I can't even make this stuff up, y'all!
The world is a small place. Put yourself in interesting places so you can connect (and reconnect) with interesting people. You never know who you might meet.
I hope to see you soon at an upcoming gig!
What an incredible trip to Nashville I had last week learning from one of the most talented (and probably THE most famous) ukulele players alive, Jake Shimabukuro, along with his best friends, who happen to also be amazing ukulele performers and teachers!
The whole week was full of connecting, learning, and reminding myself that the "craftsman mindset"--which focuses on daily practice, appreciating small wins, enjoying the journey (not just striving for the destination) and consistently challenging yourself while also having fun--is the path to be on in the long run if you want to achieve things that seem difficult or maybe even impossible right now.

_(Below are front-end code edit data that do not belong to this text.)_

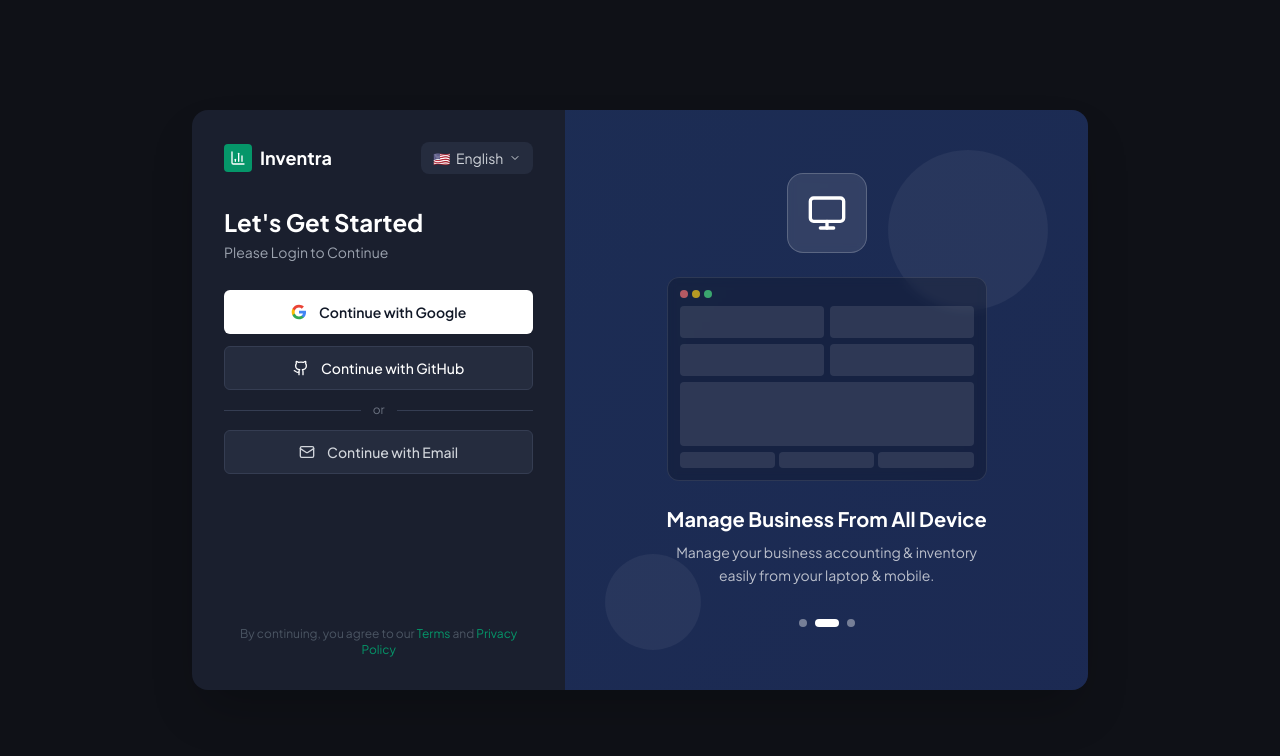
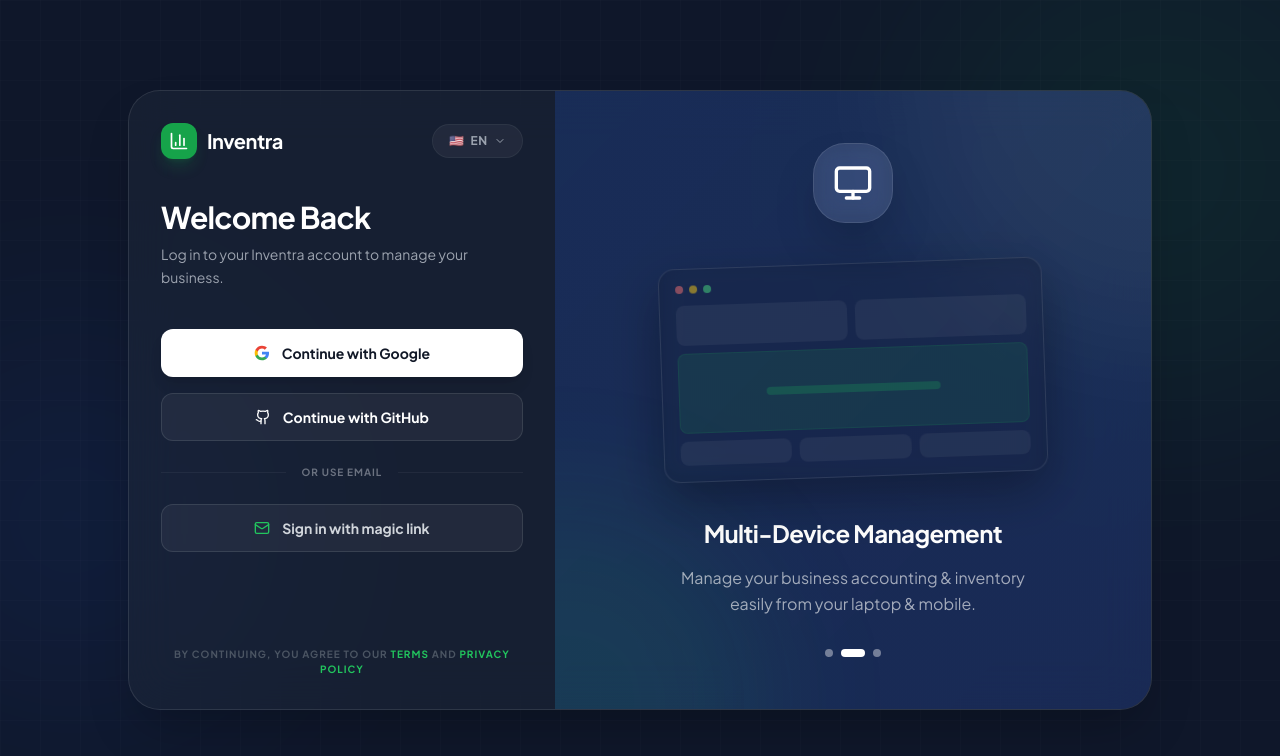
Before and after one commit to milan-thapa/Inventra, a Next.js app: page /login in a window 1280 px wide. Shown: the top 756 px of the page. Built offline with nearby package versions, Linux system fonts and the light colour scheme.

Commit message:
feat: enhance login page UI with professional dark theme and animations

```diff
--- a/src/app/(auth)/login/page.tsx
+++ b/src/app/(auth)/login/page.tsx
@@ -21,11 +21,11 @@ const CAROUSEL_SLIDES = [
     icon: BarChart3,
     title: "Insightful Business Reports",
     description: "Make better business decisions with your business performance report.",
-    color: "from-emerald-600/20 to-emerald-900/40",
+    color: "from-brand-600/20 to-brand-900/40",
   },
   {
     icon: Monitor,
-    title: "Manage Business From All Device",
+    title: "Multi-Device Management",
     description: "Manage your business accounting & inventory easily from your laptop & mobile.",
     color: "from-blue-600/20 to-blue-900/40",
   },
@@ -115,30 +115,37 @@ function LoginContent() {
   const SlideIcon = slide.icon;
 
   return (
-    <div className="min-h-screen flex items-center justify-center p-4">
-      <div className="w-full max-w-4xl bg-[#1a1f2e] rounded-2xl overflow-hidden shadow-2xl flex min-h-[580px]">
+    <div className="min-h-screen flex items-center justify-center p-4 bg-[#0f172a] relative overflow-hidden">
+      {/* Background patterns */}
+      <div className="absolute inset-0 bg-[linear-gradient(to_right,#ffffff03_1px,transparent_1px),linear-gradient(to_bottom,#ffffff03_1px,transparent_1px)] bg-[size:40px_40px]" />
+      <div className="absolute top-0 left-1/2 -translate-x-1/2 w-full h-full max-w-7xl pointer-events-none">
+        <div className="absolute top-[-10%] right-[-10%] w-[500px] h-[500px] bg-brand-600 rounded-full blur-[120px] opacity-10" />
+        <div className="absolute bottom-[10%] left-[-10%] w-[400px] h-[400px] bg-blue-600 rounded-full blur-[120px] opacity-10" />
+      </div>
+
+      <div className="w-full max-w-5xl bg-[#1e293b]/50 backdrop-blur-xl rounded-[2rem] overflow-hidden border border-white/10 shadow-2xl flex min-h-[620px] relative z-10">
 
         {/* ── LEFT: Login Form ─────────────────────────────── */}
         <div className="w-full md:w-5/12 p-8 flex flex-col">
 
           {/* Header */}
-          <div className="flex items-center justify-between mb-8">
-            <div className="flex items-center gap-2">
-              <div className="w-7 h-7 bg-emerald-600 rounded flex items-center justify-center">
-                <BarChart3 className="w-4 h-4 text-white" />
+          <div className="flex items-center justify-between mb-10">
+            <div className="flex items-center gap-2.5">
+              <div className="w-9 h-9 bg-brand-600 rounded-xl flex items-center justify-center shadow-lg shadow-brand-600/20">
+                <BarChart3 className="w-5 h-5 text-white" />
               </div>
-              <span className="font-bold text-white text-lg">{APP_NAME}</span>
+              <span className="font-bold text-white text-xl tracking-tight">{APP_NAME}</span>
             </div>
 
             {/* Language Switcher */}
             <div className="relative">
               <button
                 onClick={() => setShowLangMenu(!showLangMenu)}
-                className="flex items-center gap-1.5 text-sm text-gray-300 hover:text-white bg-[#252c3e] px-3 py-1.5 rounded-lg transition-colors"
+                className="flex items-center gap-1.5 text-xs font-bold uppercase tracking-wider text-gray-400 hover:text-white bg-white/5 hover:bg-white/10 px-4 py-2 rounded-full transition-all border border-white/5"
               >
                 <span>{currentLang.flag}</span>
-                <span>{currentLang.label}</span>
-                <ChevronRight className="w-3 h-3 rotate-90" />
+                <span>{currentLang.code}</span>
+                <ChevronRight className={`w-3 h-3 transition-transform ${showLangMenu ? "rotate-[-90deg]" : "rotate-90"}`} />
               </button>
 
               {showLangMenu && (
@@ -195,18 +202,20 @@ function LoginContent() {
                   initial={{ opacity: 0, y: 16 }}
                   animate={{ opacity: 1, y: 0 }}
                 >
-                  <h2 className="text-2xl font-bold text-white mb-1">Let&apos;s Get Started</h2>
-                  <p className="text-gray-400 text-sm mb-7">
-                    {lang === "en" ? "Please Login to Continue" : "जारी राख्न लगइन गर्नुहोस्"}
+                  <h2 className="text-3xl font-bold text-white mb-2 tracking-tight">Welcome Back</h2>
+                  <p className="text-gray-400 text-sm mb-10 leading-relaxed">
+                    {lang === "en"
+                      ? "Log in to your Inventra account to manage your business."
+                      : "तपाईंको व्यवसाय व्यवस्थापन गर्न इन्भेन्ट्रा खातामा लगइन गर्नुहोस्।"}
                   </p>
 
                   {/* OAuth Buttons */}
                   {!isEmailMode && (
-                    <div className="space-y-3">
+                    <div className="space-y-4">
                       <Button
                         onClick={() => handleOAuth("google")}
                         disabled={!!loading}
-                        className="w-full bg-white hover:bg-gray-100 text-gray-900 font-semibold h-11 gap-3"
+                        className="w-full bg-white hover:bg-gray-100 text-gray-900 font-bold h-12 gap-3 rounded-xl transition-all shadow-lg hover:shadow-white/5 active:scale-[0.98]"
                       >
                         {loading === "google" ? (
                           <Loader2 className="w-4 h-4 animate-spin" />
@@ -225,7 +234,7 @@ function LoginContent() {
                         onClick={() => handleOAuth("github")}
                         disabled={!!loading}
                         variant="outline"
-                        className="w-full border-[#353d52] bg-[#252c3e] hover:bg-[#2e3650] text-white h-11 gap-3"
+                        className="w-full border-white/10 bg-white/5 hover:bg-white/10 text-white font-bold h-12 gap-3 rounded-xl transition-all active:scale-[0.98]"
                       >
                         {loading === "github" ? (
                           <Loader2 className="w-4 h-4 animate-spin" />
@@ -235,19 +244,19 @@ function LoginContent() {
                         Continue with GitHub
                       </Button>
 
-                      <div className="flex items-center gap-3 my-4">
-                        <div className="flex-1 h-px bg-[#353d52]" />
-                        <span className="text-xs text-gray-500">or</span>
-                        <div className="flex-1 h-px bg-[#353d52]" />
+                      <div className="flex items-center gap-4 py-2">
+                        <div className="flex-1 h-px bg-white/5" />
+                        <span className="text-[10px] font-bold uppercase tracking-widest text-gray-500">or use email</span>
+                        <div className="flex-1 h-px bg-white/5" />
                       </div>
 
                       <Button
                         variant="outline"
                         onClick={() => setIsEmailMode(true)}
-                        className="w-full border-[#353d52] bg-[#252c3e] hover:bg-[#2e3650] text-gray-300 h-11 gap-3"
+                        className="w-full border-white/10 bg-white/5 hover:bg-white/10 text-gray-300 font-bold h-12 gap-3 rounded-xl transition-all active:scale-[0.98]"
                       >
-                        <Mail className="w-4 h-4" />
-                        Continue with Email
+                        <Mail className="w-4 h-4 text-brand-500" />
+                        Sign in with magic link
                       </Button>
                     </div>
                   )}
@@ -261,7 +270,7 @@ function LoginContent() {
                       className="space-y-4"
                     >
                       <div>
-                        <Label htmlFor="email" className="text-gray-300 text-sm mb-1.5 block">
+                        <Label htmlFor="email" className="text-gray-400 text-xs font-bold uppercase tracking-widest mb-2 block">
                           Email Address
                         </Label>
                         <Input
@@ -270,7 +279,7 @@ function LoginContent() {
                           placeholder="you@example.com"
                           value={email}
                           onChange={(e) => setEmail(e.target.value)}
-                          className="bg-[#252c3e] border-[#353d52] text-white placeholder:text-gray-500 h-11 focus:border-emerald-500 focus:ring-emerald-500/20"
+                          className="bg-white/5 border-white/10 text-white placeholder:text-gray-600 h-12 rounded-xl focus:border-brand-500 focus:ring-brand-500/20 transition-all"
                           required
                         />
                       </div>
@@ -278,7 +287,7 @@ function LoginContent() {
                       <Button
                         type="submit"
                         disabled={!!loading || !email}
-                        className="w-full bg-emerald-600 hover:bg-emerald-700 text-white h-11 font-semibold"
+                        className="w-full bg-brand-600 hover:bg-brand-700 text-white h-12 font-bold rounded-xl shadow-lg shadow-brand-600/20 active:scale-[0.98] transition-all"
                       >
                         {loading === "email" ? (
                           <><Loader2 className="w-4 h-4 animate-spin mr-2" /> Sending...</>
@@ -290,7 +299,7 @@ function LoginContent() {
                       <button
                         type="button"
                         onClick={() => setIsEmailMode(false)}
-                        className="w-full text-center text-sm text-gray-400 hover:text-gray-300 transition-colors pt-1"
+                        className="w-full text-center text-sm font-medium text-gray-500 hover:text-gray-300 transition-colors pt-2"
                       >
                         ← Back to other options
                       </button>
@@ -301,59 +310,58 @@ function LoginContent() {
             </AnimatePresence>
           </div>
 
-          <p className="text-xs text-gray-600 text-center mt-4">
+          <p className="text-[10px] font-bold uppercase tracking-widest text-gray-600 text-center mt-6">
             By continuing, you agree to our{" "}
-            <a href="/terms" className="text-emerald-600 hover:underline">Terms</a>
+            <a href="/terms" className="text-brand-500 hover:text-brand-400">Terms</a>
             {" "}and{" "}
-            <a href="/privacy" className="text-emerald-600 hover:underline">Privacy Policy</a>
+            <a href="/privacy" className="text-brand-500 hover:text-brand-400">Privacy Policy</a>
           </p>
         </div>
 
         {/* ── RIGHT: Carousel ───────────────────────────────── */}
-        <div className={`hidden md:flex md:w-7/12 bg-gradient-to-br ${slide.color} flex-col items-center justify-center p-10 relative overflow-hidden`}>
+        <div className={`hidden md:flex md:w-7/12 bg-gradient-to-br ${slide.color} flex-col items-center justify-center p-12 relative overflow-hidden`}>
 
-          {/* Background decoration */}
-          <div className="absolute inset-0 opacity-5">
-            <div className="absolute top-10 right-10 w-40 h-40 rounded-full bg-white" />
-            <div className="absolute bottom-10 left-10 w-24 h-24 rounded-full bg-white" />
-          </div>
+          {/* Decorative background circle */}
+          <div className="absolute top-0 right-0 w-[500px] h-[500px] bg-white/5 rounded-full blur-3xl -mr-64 -mt-64" />
+          <div className="absolute bottom-0 left-0 w-[400px] h-[400px] bg-brand-500/10 rounded-full blur-3xl -ml-48 -mb-48" />
 
           <AnimatePresence mode="wait">
             <motion.div
               key={currentSlide}
-              initial={{ opacity: 0, x: 30 }}
-              animate={{ opacity: 1, x: 0 }}
-              exit={{ opacity: 0, x: -30 }}
-              transition={{ duration: 0.4 }}
-              className="text-center relative z-10"
+              initial={{ opacity: 0, scale: 0.95, y: 20 }}
+              animate={{ opacity: 1, scale: 1, y: 0 }}
+              exit={{ opacity: 0, scale: 1.05, y: -20 }}
+              transition={{ duration: 0.5, ease: "circOut" }}
+              className="text-center relative z-10 w-full max-w-sm"
             >
               {/* Icon */}
-              <div className="w-20 h-20 bg-white/10 backdrop-blur-sm rounded-2xl flex items-center justify-center mx-auto mb-6 border border-white/20">
+              <div className="w-20 h-20 bg-white/10 backdrop-blur-md rounded-[2rem] flex items-center justify-center mx-auto mb-10 border border-white/10 shadow-2xl">
                 <SlideIcon className="w-10 h-10 text-white" />
               </div>
 
-              {/* Dashboard mockup */}
-              <div className="bg-black/20 backdrop-blur-sm rounded-xl p-3 mb-6 border border-white/10 mx-auto max-w-xs">
-                <div className="flex gap-1 mb-2">
-                  <div className="w-2 h-2 rounded-full bg-red-400/70" />
-                  <div className="w-2 h-2 rounded-full bg-yellow-400/70" />
-                  <div className="w-2 h-2 rounded-full bg-green-400/70" />
+              {/* Enhanced Dashboard mockup */}
+              <div className="bg-slate-900/40 backdrop-blur-md rounded-2xl p-4 mb-10 border border-white/10 shadow-[0_20px_50px_rgba(0,0,0,0.3)] transform -rotate-2">
+                <div className="flex gap-1.5 mb-3">
+                  <div className="w-2 h-2 rounded-full bg-red-400/50" />
+                  <div className="w-2 h-2 rounded-full bg-yellow-400/50" />
+                  <div className="w-2 h-2 rounded-full bg-green-400/50" />
                 </div>
-                <div className="grid grid-cols-2 gap-1.5 mb-1.5">
-                  {[...Array(4)].map((_, i) => (
-                    <div key={i} className="h-8 rounded bg-white/10" />
-                  ))}
+                <div className="grid grid-cols-2 gap-2 mb-2">
+                  <div className="h-10 rounded-lg bg-white/5" />
+                  <div className="h-10 rounded-lg bg-white/5" />
                 </div>
-                <div className="h-16 rounded bg-white/10 mb-1.5" />
-                <div className="grid grid-cols-3 gap-1">
+                <div className="h-20 rounded-lg bg-brand-500/10 border border-brand-500/10 mb-2 flex items-center justify-center">
+                   <div className="w-1/2 h-2 bg-brand-500/20 rounded-full" />
+                </div>
+                <div className="grid grid-cols-3 gap-2">
                   {[...Array(3)].map((_, i) => (
-                    <div key={i} className="h-4 rounded bg-white/10" />
+                    <div key={i} className="h-6 rounded-lg bg-white/5" />
                   ))}
                 </div>
               </div>
 
-              <h3 className="text-xl font-bold text-white mb-2">{slide.title}</h3>
-              <p className="text-white/70 text-sm leading-relaxed max-w-xs mx-auto">
+              <h3 className="text-2xl font-bold text-white mb-4 tracking-tight">{slide.title}</h3>
+              <p className="text-white/60 text-base leading-relaxed">
                 {slide.description}
               </p>
             </motion.div>
```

All the attendees were amazed at not only how phenomenal of a performer Jake is, but also how humble and personable he is even though he has recorded, performed and toured with some of the biggest artists around, including Willie Nelson, Vince Gill, Bette Midler and more.
He answered all our questions, cheered us on during open mics, and even could be found picking up plates for those who happened to eat dinner near him in the dining hall!
One of the biggest highlights for me during this retreat was getting to perform for the first time with one of my mentors and teachers, Bryan Tolentino. He has a magic touch on the ukulele, which is why many people refer to his style of playing as "fairy dusting." He certainly brought that beautiful technique to our performance of Andy Cumming's classic song "Waikiki" during the final night of the retreat.
I'm so grateful to have had the pleasure of being a part of this innovative event and truly welcoming community. Here's to many more experiences to take chances and grow.
And here's a video of Bryan and I performing "Waikiki" at the beautiful Wightman Chapel on the Scarritt-Bennett Campus in Nashville, TN.
Listening to the washing machine's rhythmic whooshing down the hall is soothing as I pack for "grown-up summer camp" :D
This particular event happens to be a week-long ukulele retreat in Nashville led by the most famous ukulele player alive today--Jake Shimabukuro--and a bunch of his talented ukulele pro friends from Hawaii (several of whom I have fortunately called my teachers for the last few years).
Thank goodness for technology, which has made it possible for me to study with them from afar, but I can't express how excited I am to finally meet everyone in person! If the pandemic taught me anything, it was that these are not only great players but also great people. They truly showed up for the ukulele community, innovated over and over and over again as situations changed, and supported us all in learning how to connect deeply in new ways.
Like hidden gems in plain sight! I will always be grateful for their example.
And as of tomorrow, I look forward to learning from them, jamming with them and sharing our mutual love for this joyful instrument and community in person!
Also, in recent weeks I've had the pleasure of giving back to my local ukulele community in a small way--by organizing a fun, 1-song recording session at the Baton Rouge library. Many of the uke group's members had never been in a recording studio before and didn't even realize this branch of the library had one (plus training classes) open to the public.
I love sharing publicly accessible hidden local gems with people, so this community project has been fun for all of us. Can't wait to hear the final song once we finish the edits!
You might want to check out your own local library to see what special programs, activities, and equipment (like 3D printing) it may offer.
See y'all in July!
Ashley Orlando is a jazz vocalist/ukulele artist and coach who helps growth-focused leaders find their voice, grow their presence & amplify their impact.